*** Opening of RECORD EXTRACTS ***
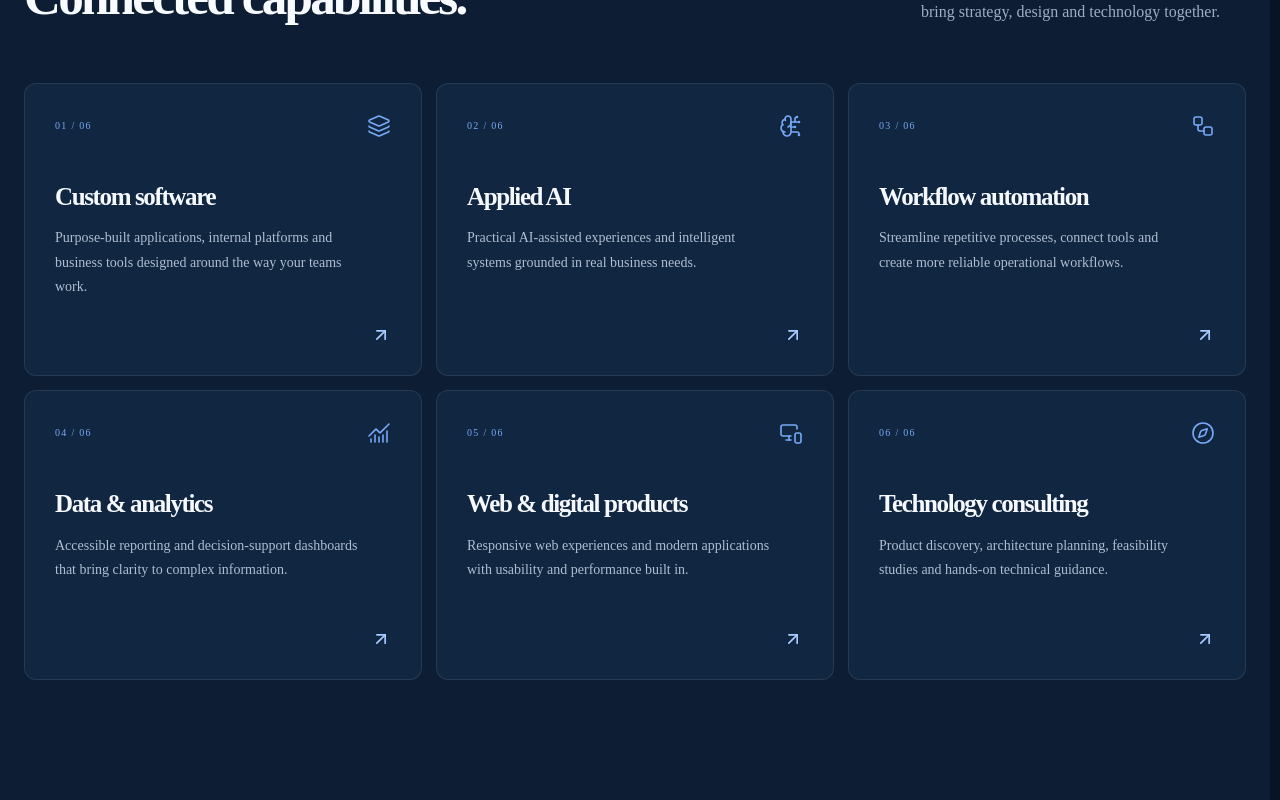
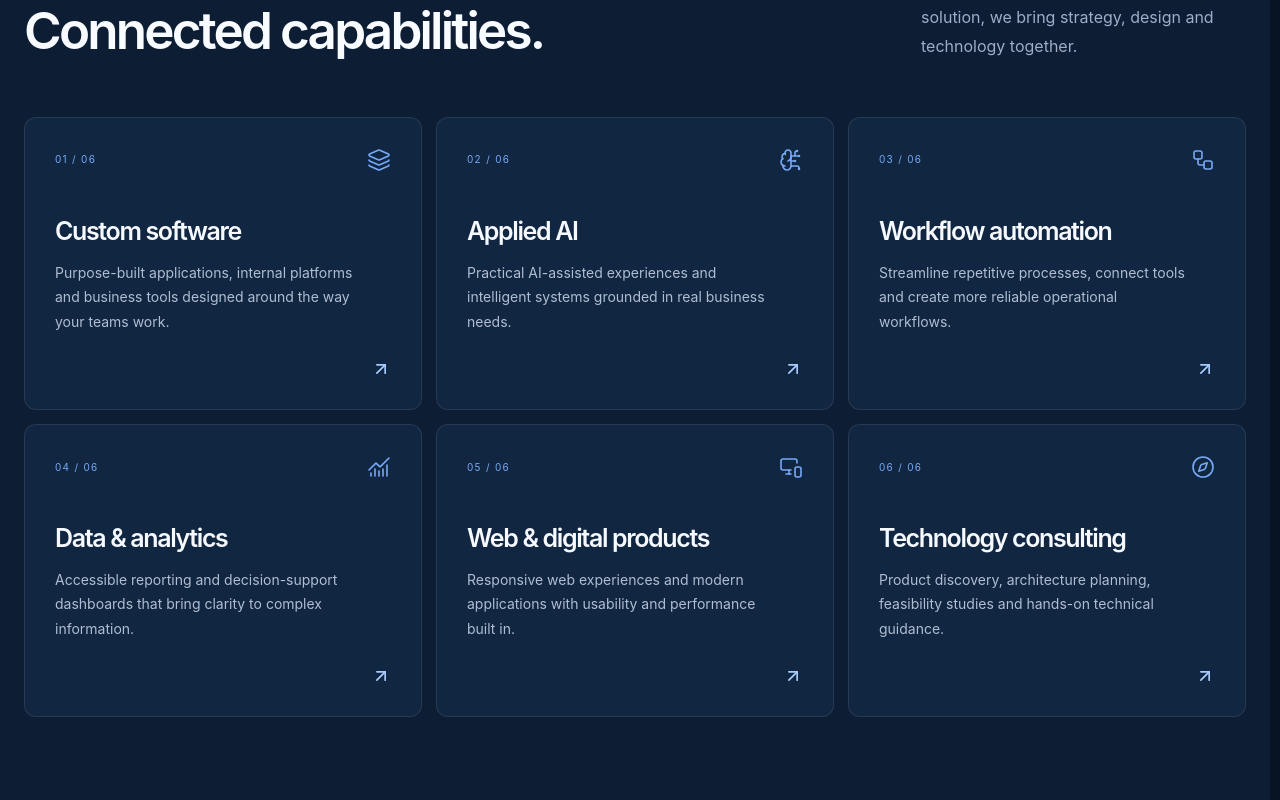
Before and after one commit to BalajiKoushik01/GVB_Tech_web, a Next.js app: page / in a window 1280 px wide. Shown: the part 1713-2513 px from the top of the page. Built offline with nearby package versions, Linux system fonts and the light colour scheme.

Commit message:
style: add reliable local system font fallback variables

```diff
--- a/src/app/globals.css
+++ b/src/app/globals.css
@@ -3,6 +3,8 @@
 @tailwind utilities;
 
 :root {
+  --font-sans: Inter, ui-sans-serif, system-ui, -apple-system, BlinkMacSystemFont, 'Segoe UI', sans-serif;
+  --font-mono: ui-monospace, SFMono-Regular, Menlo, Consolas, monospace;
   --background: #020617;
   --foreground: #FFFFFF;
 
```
*** Close of RECORD EXTRACTS ***
*** Opening of RECORD EXTRACTS ***
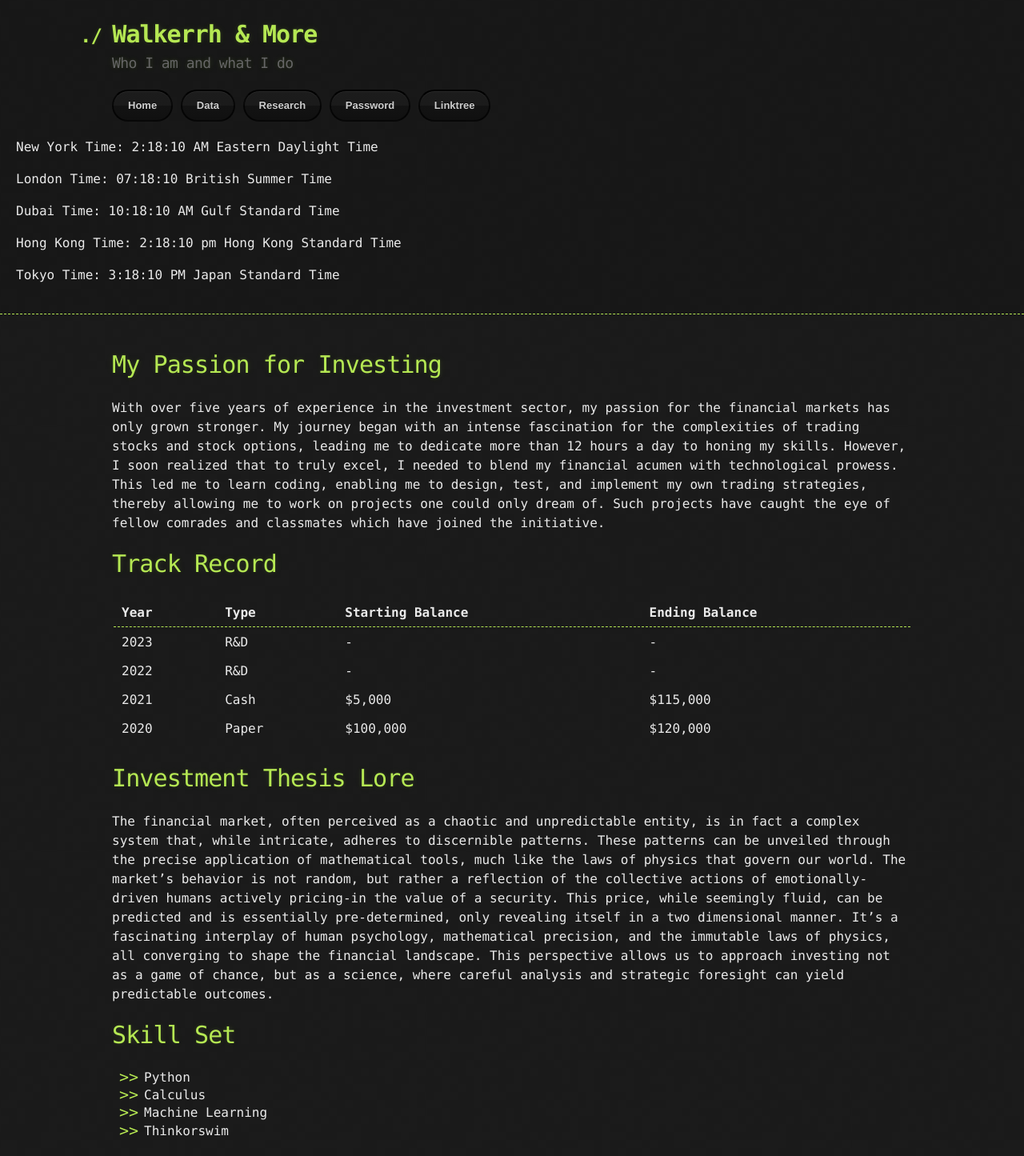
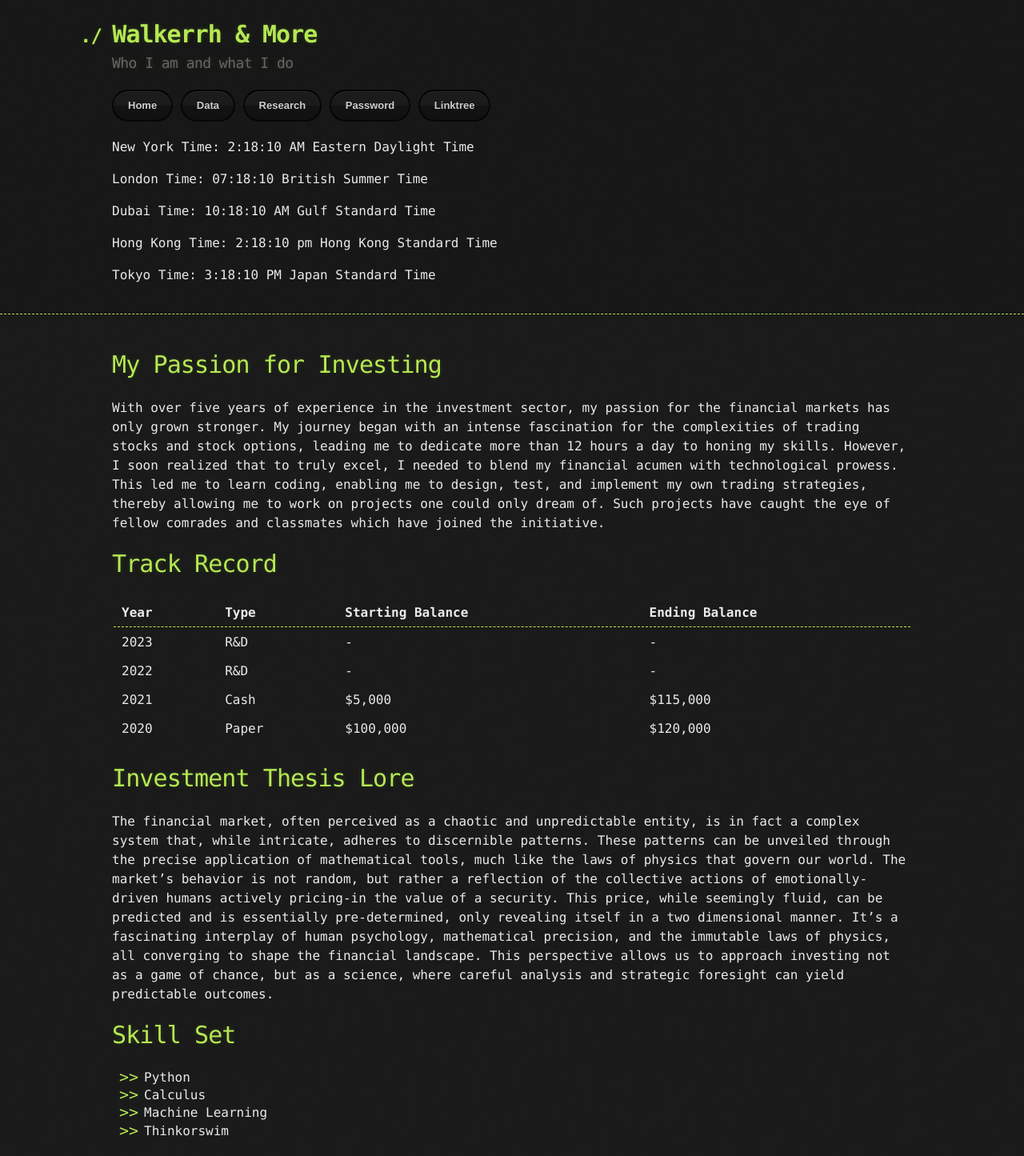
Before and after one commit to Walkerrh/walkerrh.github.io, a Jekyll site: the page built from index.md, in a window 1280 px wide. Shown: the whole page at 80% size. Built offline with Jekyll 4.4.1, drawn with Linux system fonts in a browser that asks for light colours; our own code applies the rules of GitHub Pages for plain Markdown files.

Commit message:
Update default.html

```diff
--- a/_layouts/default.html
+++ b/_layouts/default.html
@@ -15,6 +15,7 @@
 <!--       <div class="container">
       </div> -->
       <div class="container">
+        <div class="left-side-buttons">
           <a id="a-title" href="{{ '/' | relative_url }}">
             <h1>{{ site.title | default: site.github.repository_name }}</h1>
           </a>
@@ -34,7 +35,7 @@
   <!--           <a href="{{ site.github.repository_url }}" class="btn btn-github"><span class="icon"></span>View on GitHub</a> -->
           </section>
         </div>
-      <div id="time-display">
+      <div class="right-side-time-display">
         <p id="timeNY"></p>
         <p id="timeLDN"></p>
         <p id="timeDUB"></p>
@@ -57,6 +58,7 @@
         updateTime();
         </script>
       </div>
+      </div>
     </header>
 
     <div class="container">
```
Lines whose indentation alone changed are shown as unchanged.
*** Close of RECORD EXTRACTS ***
*** Opening of RECORD EXTRACTS ***
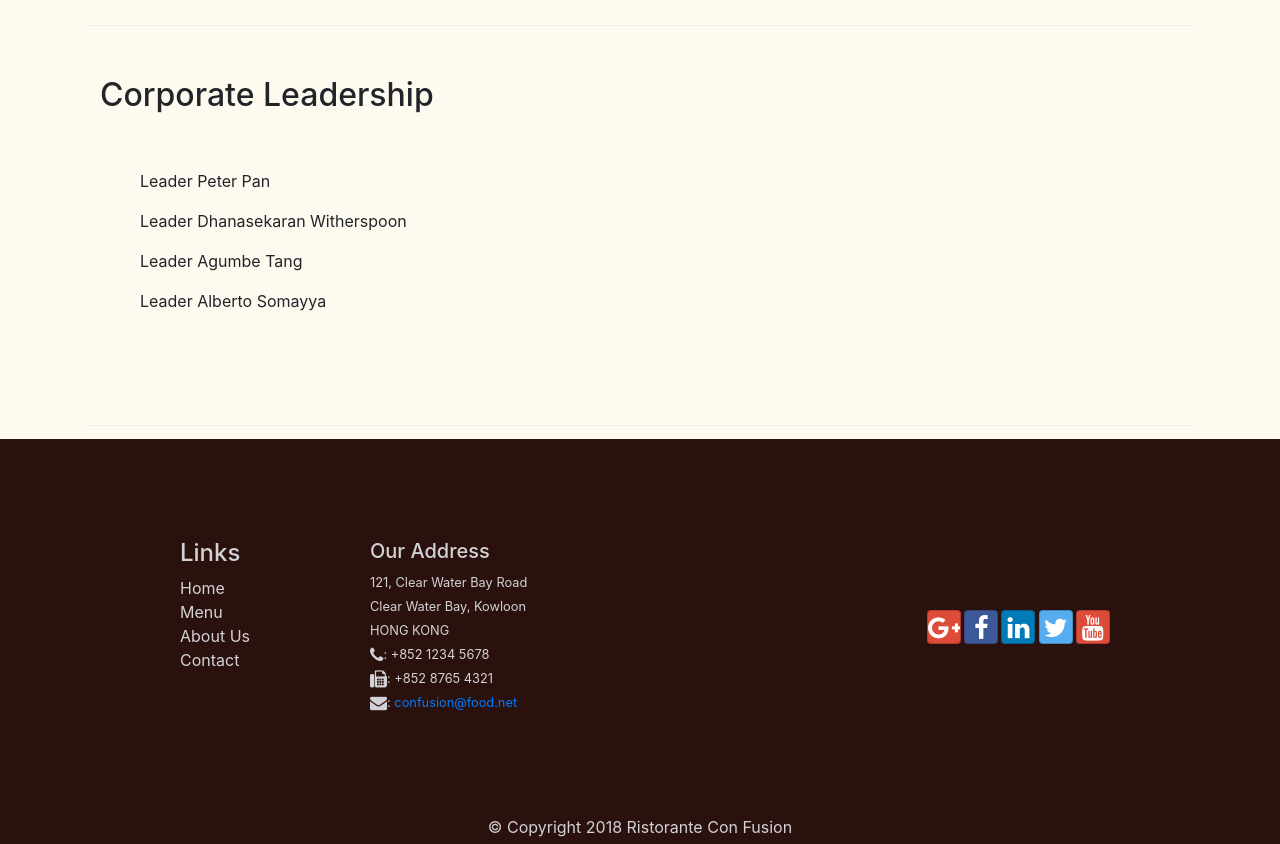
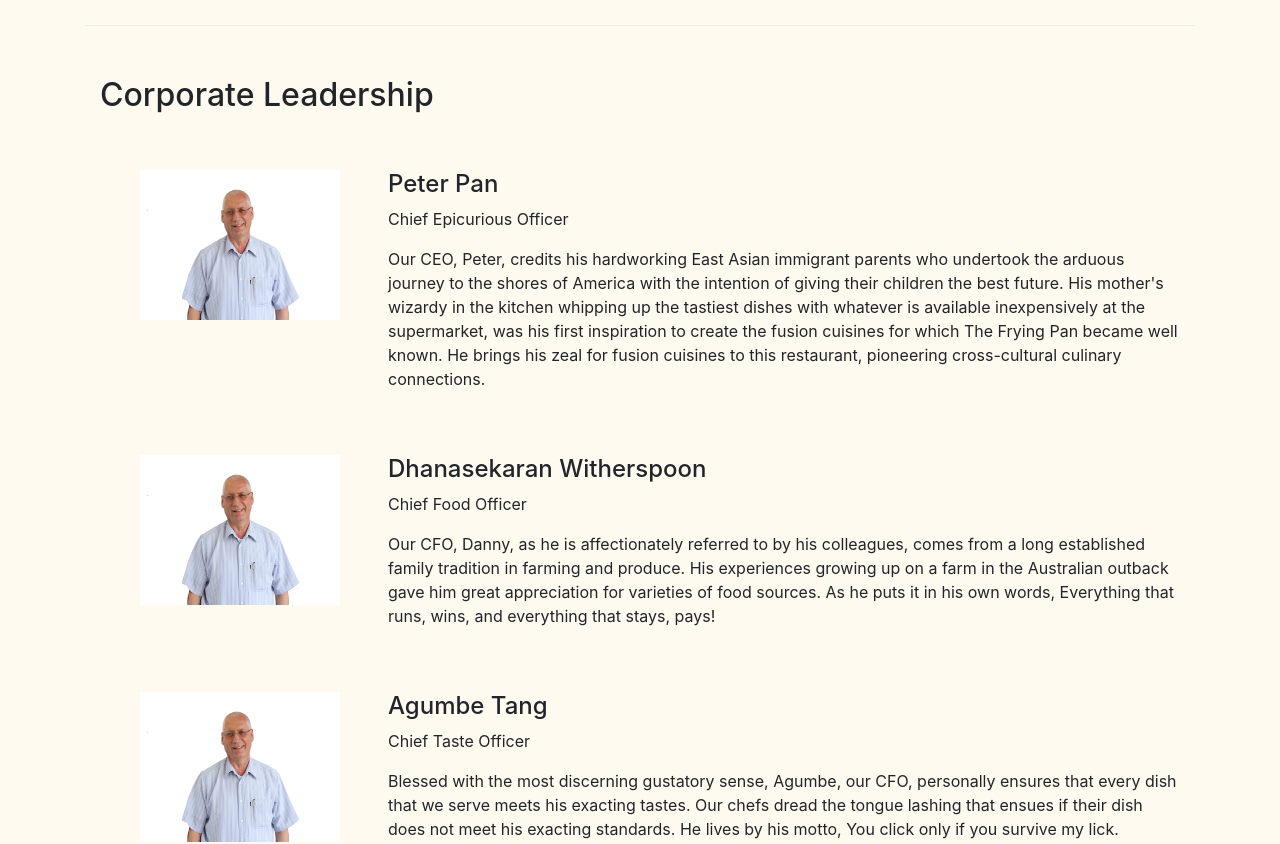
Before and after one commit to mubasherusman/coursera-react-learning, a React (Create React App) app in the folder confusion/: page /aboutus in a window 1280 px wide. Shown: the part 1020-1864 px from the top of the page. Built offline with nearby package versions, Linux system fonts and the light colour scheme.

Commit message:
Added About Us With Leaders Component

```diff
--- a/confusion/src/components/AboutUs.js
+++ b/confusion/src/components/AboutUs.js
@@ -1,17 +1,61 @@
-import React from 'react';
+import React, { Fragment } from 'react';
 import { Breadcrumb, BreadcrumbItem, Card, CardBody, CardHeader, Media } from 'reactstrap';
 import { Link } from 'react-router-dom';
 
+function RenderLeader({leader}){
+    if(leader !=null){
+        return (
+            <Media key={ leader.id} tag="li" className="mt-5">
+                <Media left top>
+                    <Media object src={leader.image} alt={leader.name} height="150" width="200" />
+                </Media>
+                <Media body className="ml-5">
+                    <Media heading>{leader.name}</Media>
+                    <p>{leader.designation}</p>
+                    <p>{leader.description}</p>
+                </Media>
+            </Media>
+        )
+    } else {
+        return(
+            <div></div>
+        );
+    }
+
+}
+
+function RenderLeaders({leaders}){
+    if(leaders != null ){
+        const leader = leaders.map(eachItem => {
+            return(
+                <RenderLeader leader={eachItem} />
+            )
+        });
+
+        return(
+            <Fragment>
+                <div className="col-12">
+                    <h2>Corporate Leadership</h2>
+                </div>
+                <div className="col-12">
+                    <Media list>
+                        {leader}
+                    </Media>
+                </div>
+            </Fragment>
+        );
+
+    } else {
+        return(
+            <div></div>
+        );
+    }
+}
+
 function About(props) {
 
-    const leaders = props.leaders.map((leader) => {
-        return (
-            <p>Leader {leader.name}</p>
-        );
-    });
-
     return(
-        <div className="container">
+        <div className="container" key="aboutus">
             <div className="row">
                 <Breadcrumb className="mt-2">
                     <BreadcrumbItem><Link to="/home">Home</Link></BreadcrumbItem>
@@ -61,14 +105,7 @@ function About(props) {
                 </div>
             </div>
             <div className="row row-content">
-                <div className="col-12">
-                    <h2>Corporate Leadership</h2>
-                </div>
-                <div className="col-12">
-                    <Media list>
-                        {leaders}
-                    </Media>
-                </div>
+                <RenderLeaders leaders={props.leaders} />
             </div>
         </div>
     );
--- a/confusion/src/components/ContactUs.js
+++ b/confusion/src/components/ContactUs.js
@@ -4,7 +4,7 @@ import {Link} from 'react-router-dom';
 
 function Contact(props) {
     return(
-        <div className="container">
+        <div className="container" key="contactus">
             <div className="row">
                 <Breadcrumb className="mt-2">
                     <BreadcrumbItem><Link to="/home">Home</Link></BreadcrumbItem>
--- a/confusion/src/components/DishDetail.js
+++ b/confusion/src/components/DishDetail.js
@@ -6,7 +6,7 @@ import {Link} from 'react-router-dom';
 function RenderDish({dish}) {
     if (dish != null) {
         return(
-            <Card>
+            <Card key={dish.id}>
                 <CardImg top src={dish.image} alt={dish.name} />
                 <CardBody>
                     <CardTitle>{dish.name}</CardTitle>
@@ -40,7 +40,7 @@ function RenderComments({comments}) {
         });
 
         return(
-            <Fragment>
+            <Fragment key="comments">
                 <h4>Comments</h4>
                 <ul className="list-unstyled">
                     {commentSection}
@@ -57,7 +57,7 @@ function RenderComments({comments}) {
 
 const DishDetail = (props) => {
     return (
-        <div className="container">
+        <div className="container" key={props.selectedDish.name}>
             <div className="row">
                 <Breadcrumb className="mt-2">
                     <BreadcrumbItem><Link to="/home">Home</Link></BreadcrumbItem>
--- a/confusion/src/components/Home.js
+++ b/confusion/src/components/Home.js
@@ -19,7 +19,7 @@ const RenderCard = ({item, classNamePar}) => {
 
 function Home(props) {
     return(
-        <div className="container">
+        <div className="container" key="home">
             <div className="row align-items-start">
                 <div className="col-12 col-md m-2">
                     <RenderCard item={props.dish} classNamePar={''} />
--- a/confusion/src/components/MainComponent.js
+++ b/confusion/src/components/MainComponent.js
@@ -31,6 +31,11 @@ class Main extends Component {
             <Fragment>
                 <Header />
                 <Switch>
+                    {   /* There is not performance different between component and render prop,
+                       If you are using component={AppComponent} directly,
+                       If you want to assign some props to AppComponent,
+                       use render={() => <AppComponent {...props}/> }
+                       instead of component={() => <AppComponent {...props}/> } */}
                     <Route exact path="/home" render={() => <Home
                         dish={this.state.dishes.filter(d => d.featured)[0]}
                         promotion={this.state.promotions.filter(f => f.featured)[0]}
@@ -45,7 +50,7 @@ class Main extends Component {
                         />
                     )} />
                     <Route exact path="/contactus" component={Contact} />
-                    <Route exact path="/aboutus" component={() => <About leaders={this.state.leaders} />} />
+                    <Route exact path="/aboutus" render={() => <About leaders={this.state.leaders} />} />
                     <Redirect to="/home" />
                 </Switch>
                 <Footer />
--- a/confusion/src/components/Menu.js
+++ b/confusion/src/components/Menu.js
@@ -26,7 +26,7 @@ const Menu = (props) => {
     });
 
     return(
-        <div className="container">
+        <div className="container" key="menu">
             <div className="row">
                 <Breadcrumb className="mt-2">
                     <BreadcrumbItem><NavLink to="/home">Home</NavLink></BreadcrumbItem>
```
*** Close of RECORD EXTRACTS ***
» **PROBLEM**
Working through the entries above, copy every line in which "offline" is found.

» **ANSWER TO THE PROBLEM**
Before and after one commit to BalajiKoushik01/GVB_Tech_web, a Next.js app: page / in a window 1280 px wide. Shown: the part 1713-2513 px from the top of the page. Built offline with nearby package versions, Linux system fonts and the light colour scheme.
Before and after one commit to Walkerrh/walkerrh.github.io, a Jekyll site: the page built from index.md, in a window 1280 px wide. Shown: the whole page at 80% size. Built offline with Jekyll 4.4.1, drawn with Linux system fonts in a browser that asks for light colours; our own code applies the rules of GitHub Pages for plain Markdown files.
Before and after one commit to mubasherusman/coursera-react-learning, a React (Create React App) app in the folder confusion/: page /aboutus in a window 1280 px wide. Shown: the part 1020-1864 px from the top of the page. Built offline with nearby package versions, Linux system fonts and the light colour scheme.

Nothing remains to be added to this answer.